Task inputs

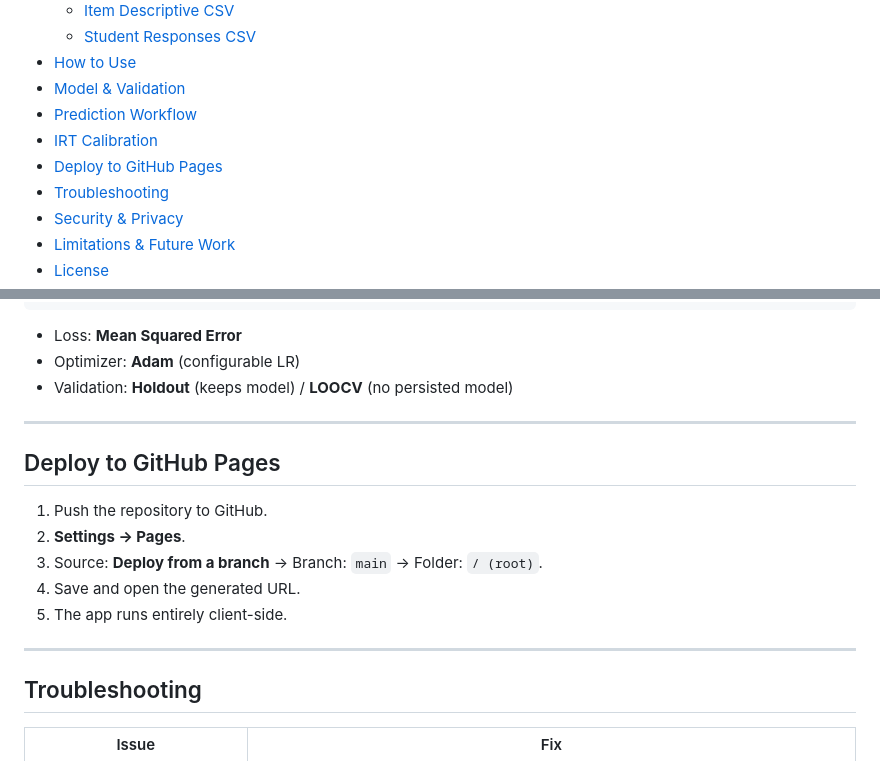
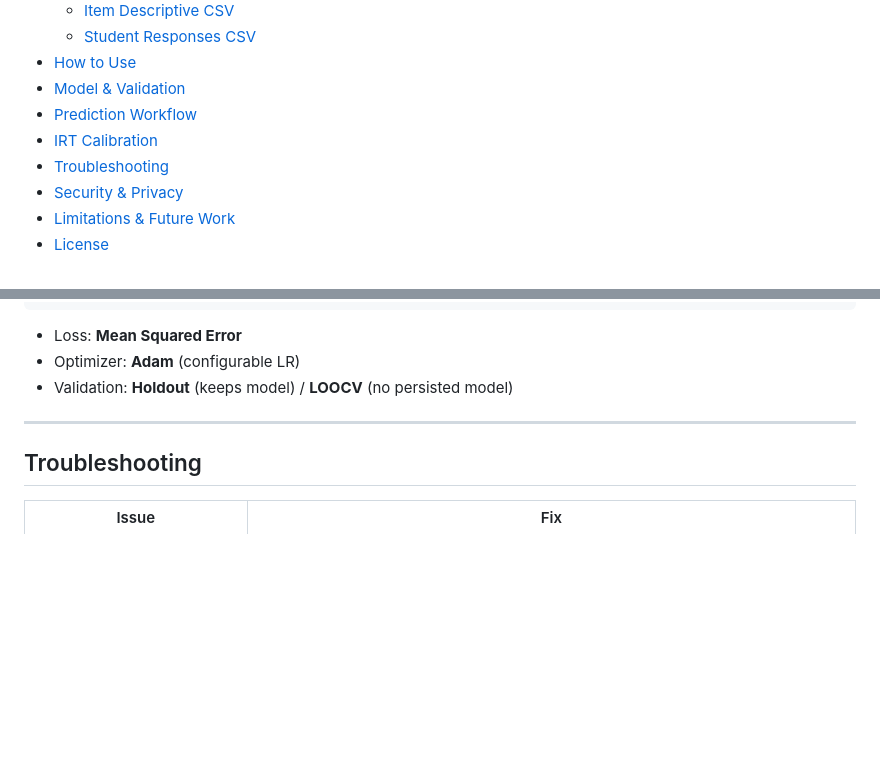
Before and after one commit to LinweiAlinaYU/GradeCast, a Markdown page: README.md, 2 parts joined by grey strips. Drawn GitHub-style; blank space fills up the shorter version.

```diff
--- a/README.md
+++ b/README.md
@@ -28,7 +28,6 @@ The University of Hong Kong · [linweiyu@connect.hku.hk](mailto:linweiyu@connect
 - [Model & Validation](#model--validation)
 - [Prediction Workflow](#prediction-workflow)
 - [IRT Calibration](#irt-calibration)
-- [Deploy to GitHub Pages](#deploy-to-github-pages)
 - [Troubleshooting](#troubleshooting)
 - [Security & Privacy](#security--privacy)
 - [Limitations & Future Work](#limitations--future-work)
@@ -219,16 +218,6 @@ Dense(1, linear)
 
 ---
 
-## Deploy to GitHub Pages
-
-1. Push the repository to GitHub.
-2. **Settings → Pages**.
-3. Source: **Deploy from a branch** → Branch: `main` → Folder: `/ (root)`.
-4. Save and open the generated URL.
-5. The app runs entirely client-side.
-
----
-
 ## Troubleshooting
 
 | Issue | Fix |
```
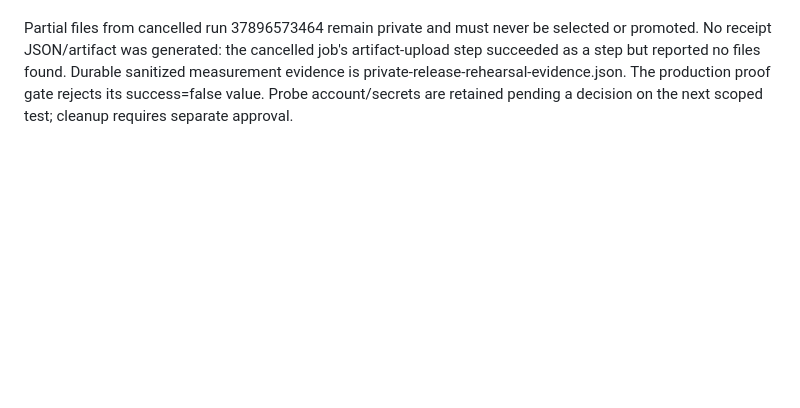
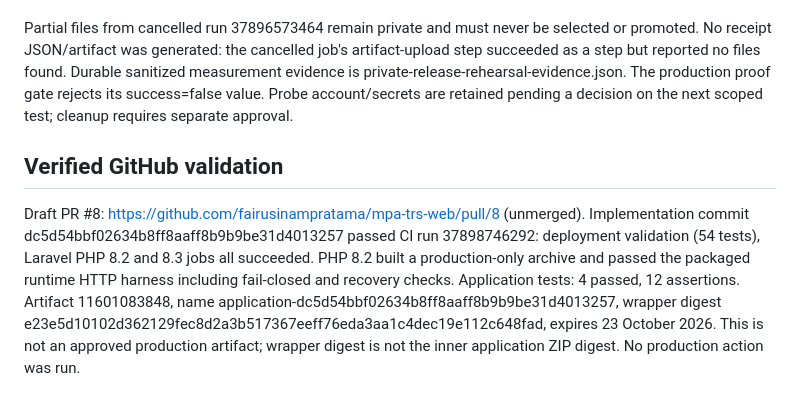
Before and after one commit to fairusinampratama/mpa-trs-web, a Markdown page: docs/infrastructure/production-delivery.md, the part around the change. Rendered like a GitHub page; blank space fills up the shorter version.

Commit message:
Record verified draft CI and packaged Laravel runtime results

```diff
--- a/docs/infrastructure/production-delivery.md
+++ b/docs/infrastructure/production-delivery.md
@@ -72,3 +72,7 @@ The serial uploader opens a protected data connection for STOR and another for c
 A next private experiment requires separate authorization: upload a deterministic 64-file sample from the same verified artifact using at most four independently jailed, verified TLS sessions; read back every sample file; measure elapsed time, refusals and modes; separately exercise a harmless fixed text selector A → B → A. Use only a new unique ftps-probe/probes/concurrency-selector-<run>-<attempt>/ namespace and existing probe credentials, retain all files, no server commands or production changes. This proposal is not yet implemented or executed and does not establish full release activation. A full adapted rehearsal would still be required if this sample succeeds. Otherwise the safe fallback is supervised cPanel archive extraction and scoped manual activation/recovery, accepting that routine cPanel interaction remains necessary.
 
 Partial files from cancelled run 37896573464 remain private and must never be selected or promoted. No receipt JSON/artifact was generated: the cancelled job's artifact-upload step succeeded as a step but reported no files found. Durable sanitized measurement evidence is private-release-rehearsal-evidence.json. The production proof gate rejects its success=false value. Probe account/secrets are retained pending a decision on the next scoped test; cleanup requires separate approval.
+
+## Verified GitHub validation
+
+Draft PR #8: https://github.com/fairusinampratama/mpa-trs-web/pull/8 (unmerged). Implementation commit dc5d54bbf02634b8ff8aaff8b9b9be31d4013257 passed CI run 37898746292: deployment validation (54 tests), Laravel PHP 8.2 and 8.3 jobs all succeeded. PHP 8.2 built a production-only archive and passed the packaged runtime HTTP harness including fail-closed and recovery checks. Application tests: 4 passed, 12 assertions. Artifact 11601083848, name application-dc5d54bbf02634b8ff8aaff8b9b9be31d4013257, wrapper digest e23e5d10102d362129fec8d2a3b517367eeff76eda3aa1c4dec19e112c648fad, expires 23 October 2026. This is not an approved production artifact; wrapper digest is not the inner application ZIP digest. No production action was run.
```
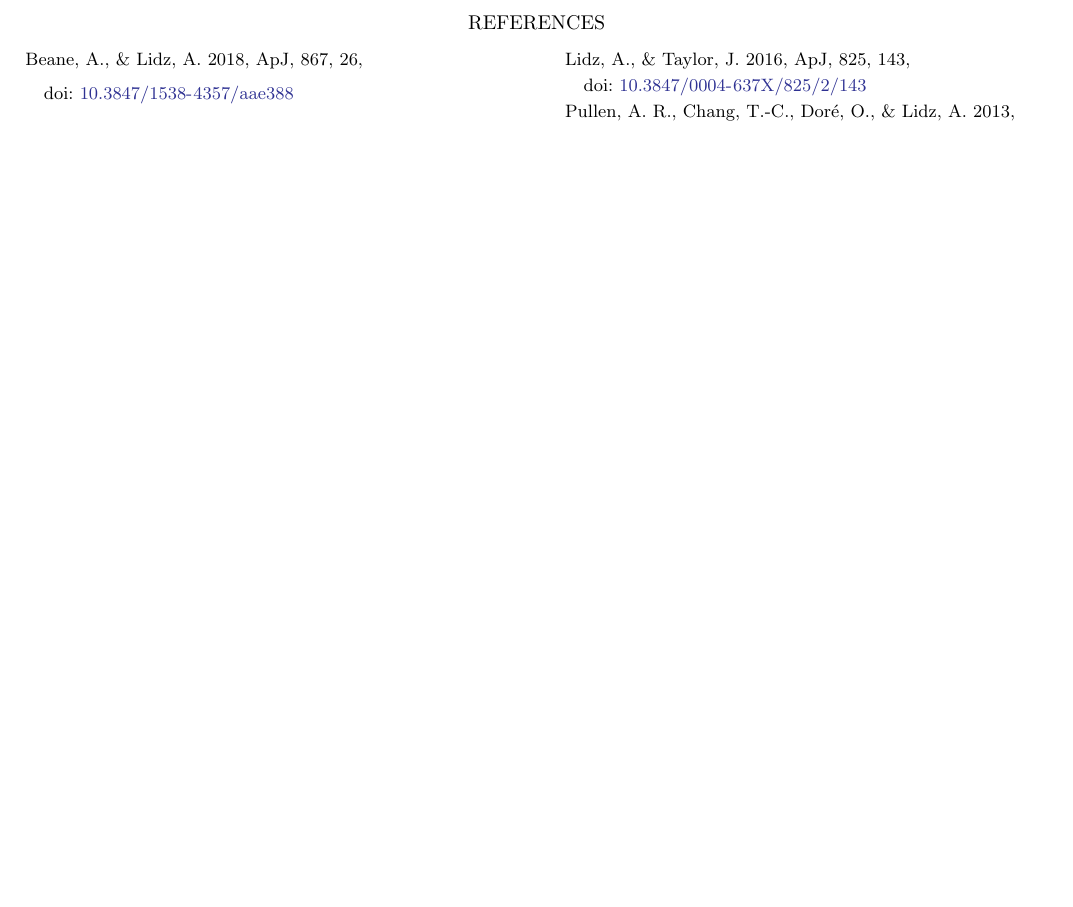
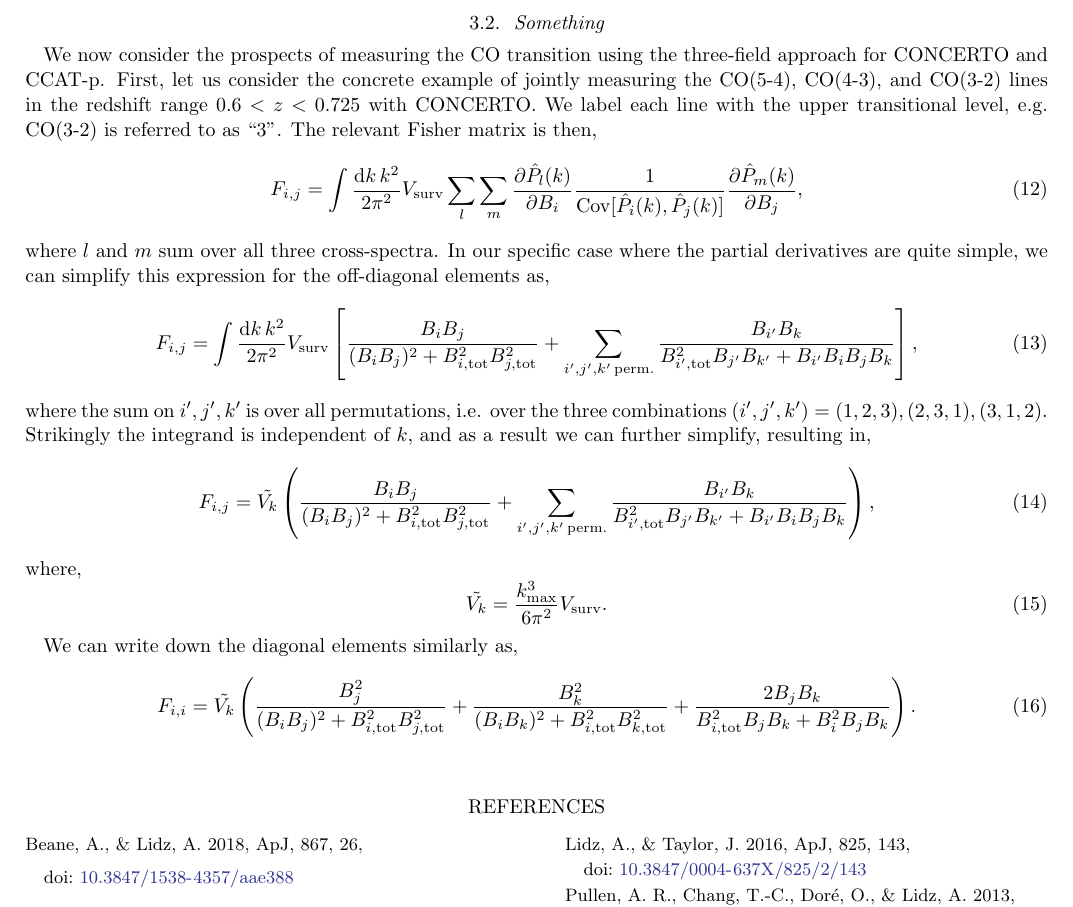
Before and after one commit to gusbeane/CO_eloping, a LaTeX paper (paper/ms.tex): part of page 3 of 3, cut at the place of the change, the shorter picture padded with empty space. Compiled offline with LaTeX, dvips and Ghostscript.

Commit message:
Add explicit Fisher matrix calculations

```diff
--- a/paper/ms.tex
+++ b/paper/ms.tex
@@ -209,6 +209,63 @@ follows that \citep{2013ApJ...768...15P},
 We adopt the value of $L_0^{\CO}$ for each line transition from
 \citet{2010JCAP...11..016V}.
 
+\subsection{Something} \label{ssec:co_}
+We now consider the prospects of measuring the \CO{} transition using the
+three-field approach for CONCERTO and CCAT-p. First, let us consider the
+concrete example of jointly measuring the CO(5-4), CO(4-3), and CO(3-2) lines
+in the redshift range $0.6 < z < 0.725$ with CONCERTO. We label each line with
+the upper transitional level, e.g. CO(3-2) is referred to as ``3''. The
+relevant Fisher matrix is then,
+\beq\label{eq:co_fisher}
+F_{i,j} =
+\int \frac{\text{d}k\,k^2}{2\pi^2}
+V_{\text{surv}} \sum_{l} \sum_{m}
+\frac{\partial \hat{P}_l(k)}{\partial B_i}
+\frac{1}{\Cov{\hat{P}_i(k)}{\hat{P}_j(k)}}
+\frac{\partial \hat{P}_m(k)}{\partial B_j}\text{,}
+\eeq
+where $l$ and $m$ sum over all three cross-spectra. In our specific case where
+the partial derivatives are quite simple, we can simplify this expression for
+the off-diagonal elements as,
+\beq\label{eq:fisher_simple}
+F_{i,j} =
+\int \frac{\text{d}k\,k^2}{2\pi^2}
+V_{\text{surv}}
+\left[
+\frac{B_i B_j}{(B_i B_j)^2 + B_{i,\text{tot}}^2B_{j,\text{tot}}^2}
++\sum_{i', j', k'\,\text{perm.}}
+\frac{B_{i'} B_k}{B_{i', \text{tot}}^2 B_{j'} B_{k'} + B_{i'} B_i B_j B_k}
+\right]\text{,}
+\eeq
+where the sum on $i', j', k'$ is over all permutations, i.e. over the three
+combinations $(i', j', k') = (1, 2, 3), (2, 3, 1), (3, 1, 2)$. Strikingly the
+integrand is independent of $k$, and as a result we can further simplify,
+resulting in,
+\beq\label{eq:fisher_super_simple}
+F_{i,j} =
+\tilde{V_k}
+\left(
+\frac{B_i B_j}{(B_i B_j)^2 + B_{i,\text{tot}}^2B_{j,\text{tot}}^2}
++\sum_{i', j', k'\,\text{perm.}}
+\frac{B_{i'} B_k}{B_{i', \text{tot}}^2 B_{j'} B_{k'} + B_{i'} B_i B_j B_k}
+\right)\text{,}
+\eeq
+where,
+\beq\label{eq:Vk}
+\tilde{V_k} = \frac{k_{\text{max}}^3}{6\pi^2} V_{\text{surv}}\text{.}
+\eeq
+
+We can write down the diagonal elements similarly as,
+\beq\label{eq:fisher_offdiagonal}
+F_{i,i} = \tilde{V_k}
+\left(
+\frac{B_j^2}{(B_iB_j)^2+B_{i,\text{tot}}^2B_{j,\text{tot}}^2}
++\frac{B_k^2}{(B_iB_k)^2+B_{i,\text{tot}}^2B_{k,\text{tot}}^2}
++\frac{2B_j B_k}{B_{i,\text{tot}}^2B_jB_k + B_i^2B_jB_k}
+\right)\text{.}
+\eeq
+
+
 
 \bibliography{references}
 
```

Description of the task
Which lines above include the word "simplify"? Show each one.

Output for this task
+the partial derivatives are quite simple, we can simplify this expression for
+integrand is independent of $k$, and as a result we can further simplify,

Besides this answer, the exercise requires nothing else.